* [Work instructions]: Search the data for lines holding the word "cardContent". State how many there are, and nothing else.
══ Supplied records ══
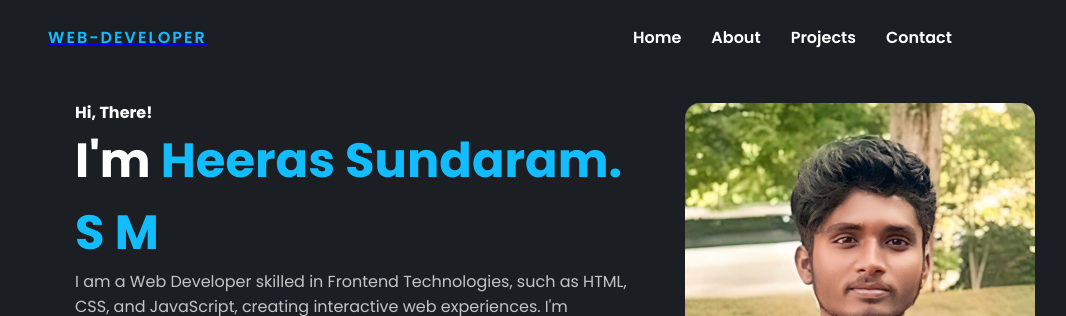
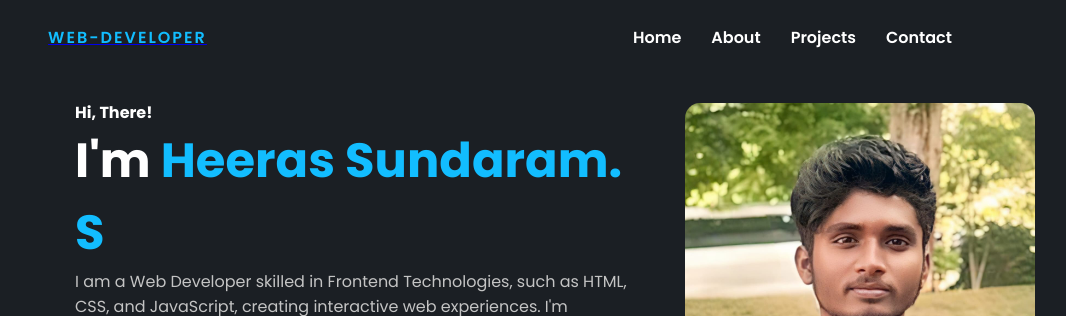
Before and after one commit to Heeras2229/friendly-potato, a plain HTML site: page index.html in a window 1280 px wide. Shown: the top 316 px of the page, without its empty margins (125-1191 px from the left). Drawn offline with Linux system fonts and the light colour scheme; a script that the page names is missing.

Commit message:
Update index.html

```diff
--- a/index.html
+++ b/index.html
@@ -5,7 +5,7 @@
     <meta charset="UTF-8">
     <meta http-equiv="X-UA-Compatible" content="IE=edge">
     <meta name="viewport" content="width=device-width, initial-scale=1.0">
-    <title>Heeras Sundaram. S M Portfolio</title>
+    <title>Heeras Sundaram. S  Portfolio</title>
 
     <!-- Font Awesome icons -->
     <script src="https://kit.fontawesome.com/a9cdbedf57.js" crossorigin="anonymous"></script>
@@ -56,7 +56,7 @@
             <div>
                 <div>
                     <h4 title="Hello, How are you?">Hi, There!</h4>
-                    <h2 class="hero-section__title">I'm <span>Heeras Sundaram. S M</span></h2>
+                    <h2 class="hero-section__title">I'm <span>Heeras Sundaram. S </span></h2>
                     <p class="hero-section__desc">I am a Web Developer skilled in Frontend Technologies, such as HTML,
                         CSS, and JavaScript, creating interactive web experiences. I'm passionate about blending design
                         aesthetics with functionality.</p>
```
═══
══ Supplied records ══
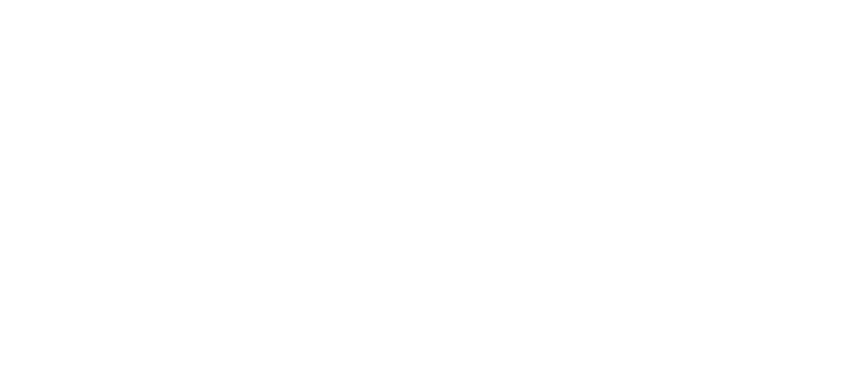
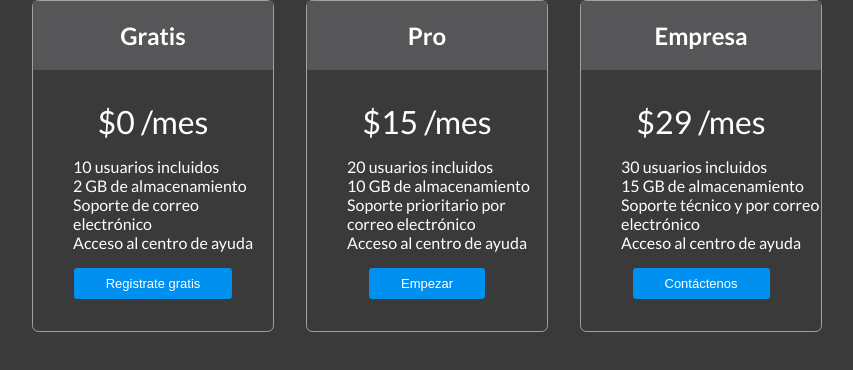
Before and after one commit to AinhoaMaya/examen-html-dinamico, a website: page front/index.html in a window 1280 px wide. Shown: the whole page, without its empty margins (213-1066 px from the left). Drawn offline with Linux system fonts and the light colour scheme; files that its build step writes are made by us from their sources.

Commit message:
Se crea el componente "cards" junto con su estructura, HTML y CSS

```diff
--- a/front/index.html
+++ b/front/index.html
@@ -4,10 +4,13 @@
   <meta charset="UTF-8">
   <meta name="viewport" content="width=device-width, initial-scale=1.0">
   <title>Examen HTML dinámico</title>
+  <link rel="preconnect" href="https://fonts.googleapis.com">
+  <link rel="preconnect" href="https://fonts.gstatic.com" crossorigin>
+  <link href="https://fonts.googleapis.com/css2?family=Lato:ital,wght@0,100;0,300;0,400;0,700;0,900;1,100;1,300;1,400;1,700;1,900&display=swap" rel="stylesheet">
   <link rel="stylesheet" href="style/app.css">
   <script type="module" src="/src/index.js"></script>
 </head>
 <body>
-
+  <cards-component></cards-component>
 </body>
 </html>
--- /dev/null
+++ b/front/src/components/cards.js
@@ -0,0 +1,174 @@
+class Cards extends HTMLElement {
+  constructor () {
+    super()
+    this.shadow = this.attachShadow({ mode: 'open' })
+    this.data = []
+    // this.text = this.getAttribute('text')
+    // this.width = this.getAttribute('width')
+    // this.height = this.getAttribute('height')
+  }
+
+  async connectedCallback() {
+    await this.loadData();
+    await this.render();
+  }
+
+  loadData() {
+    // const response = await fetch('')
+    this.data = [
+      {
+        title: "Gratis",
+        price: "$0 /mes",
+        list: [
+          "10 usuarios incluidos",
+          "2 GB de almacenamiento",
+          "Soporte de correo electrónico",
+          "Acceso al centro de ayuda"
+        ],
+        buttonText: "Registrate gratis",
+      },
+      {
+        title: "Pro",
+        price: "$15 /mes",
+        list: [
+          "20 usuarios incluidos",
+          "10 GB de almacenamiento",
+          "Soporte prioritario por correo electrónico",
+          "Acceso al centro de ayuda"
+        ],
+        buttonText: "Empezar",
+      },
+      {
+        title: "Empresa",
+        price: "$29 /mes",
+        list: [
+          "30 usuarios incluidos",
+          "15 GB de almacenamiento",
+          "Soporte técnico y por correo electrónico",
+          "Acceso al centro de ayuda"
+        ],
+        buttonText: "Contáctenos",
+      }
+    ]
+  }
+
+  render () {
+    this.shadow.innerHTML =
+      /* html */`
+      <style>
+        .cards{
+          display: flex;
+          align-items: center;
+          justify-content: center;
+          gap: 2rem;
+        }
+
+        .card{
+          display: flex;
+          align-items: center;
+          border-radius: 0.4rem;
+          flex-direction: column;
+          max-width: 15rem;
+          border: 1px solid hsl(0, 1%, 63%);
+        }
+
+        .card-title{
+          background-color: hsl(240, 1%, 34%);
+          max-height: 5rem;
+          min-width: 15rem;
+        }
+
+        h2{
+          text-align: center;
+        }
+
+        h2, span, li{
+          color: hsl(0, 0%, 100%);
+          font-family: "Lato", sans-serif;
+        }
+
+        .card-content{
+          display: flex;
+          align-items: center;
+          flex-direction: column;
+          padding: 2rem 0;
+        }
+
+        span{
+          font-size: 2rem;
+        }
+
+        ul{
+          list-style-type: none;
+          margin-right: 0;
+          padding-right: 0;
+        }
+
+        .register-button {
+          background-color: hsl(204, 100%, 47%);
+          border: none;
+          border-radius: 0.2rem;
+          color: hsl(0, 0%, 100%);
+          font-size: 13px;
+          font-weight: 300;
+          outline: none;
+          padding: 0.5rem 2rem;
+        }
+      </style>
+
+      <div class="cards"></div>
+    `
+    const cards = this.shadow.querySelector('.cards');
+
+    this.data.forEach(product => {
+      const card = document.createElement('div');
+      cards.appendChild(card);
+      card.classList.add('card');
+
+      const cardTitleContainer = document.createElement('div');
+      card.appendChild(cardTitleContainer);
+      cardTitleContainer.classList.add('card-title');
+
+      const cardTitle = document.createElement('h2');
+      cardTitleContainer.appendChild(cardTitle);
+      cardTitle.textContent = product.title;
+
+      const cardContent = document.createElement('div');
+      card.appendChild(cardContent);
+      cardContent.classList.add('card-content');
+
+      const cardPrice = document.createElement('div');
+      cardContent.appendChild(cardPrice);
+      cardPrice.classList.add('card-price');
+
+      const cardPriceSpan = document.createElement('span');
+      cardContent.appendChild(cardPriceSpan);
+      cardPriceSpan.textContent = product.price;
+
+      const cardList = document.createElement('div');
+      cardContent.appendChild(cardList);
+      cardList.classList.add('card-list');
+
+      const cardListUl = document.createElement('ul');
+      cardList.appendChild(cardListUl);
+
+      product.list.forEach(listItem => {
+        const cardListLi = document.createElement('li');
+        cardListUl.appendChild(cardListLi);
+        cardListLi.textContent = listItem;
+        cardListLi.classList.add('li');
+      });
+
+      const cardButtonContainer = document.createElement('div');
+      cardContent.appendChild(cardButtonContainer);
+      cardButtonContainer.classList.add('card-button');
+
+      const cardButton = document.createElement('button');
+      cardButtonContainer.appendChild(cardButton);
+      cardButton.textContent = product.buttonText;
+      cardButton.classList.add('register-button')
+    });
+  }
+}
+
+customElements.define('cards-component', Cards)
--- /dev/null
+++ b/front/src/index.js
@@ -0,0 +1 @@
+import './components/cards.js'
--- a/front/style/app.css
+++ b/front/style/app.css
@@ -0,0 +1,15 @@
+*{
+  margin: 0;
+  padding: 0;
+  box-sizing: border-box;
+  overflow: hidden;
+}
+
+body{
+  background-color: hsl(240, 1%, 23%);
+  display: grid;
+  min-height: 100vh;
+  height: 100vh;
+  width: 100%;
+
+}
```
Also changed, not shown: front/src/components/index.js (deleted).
═══
* [Reply to the task]: 7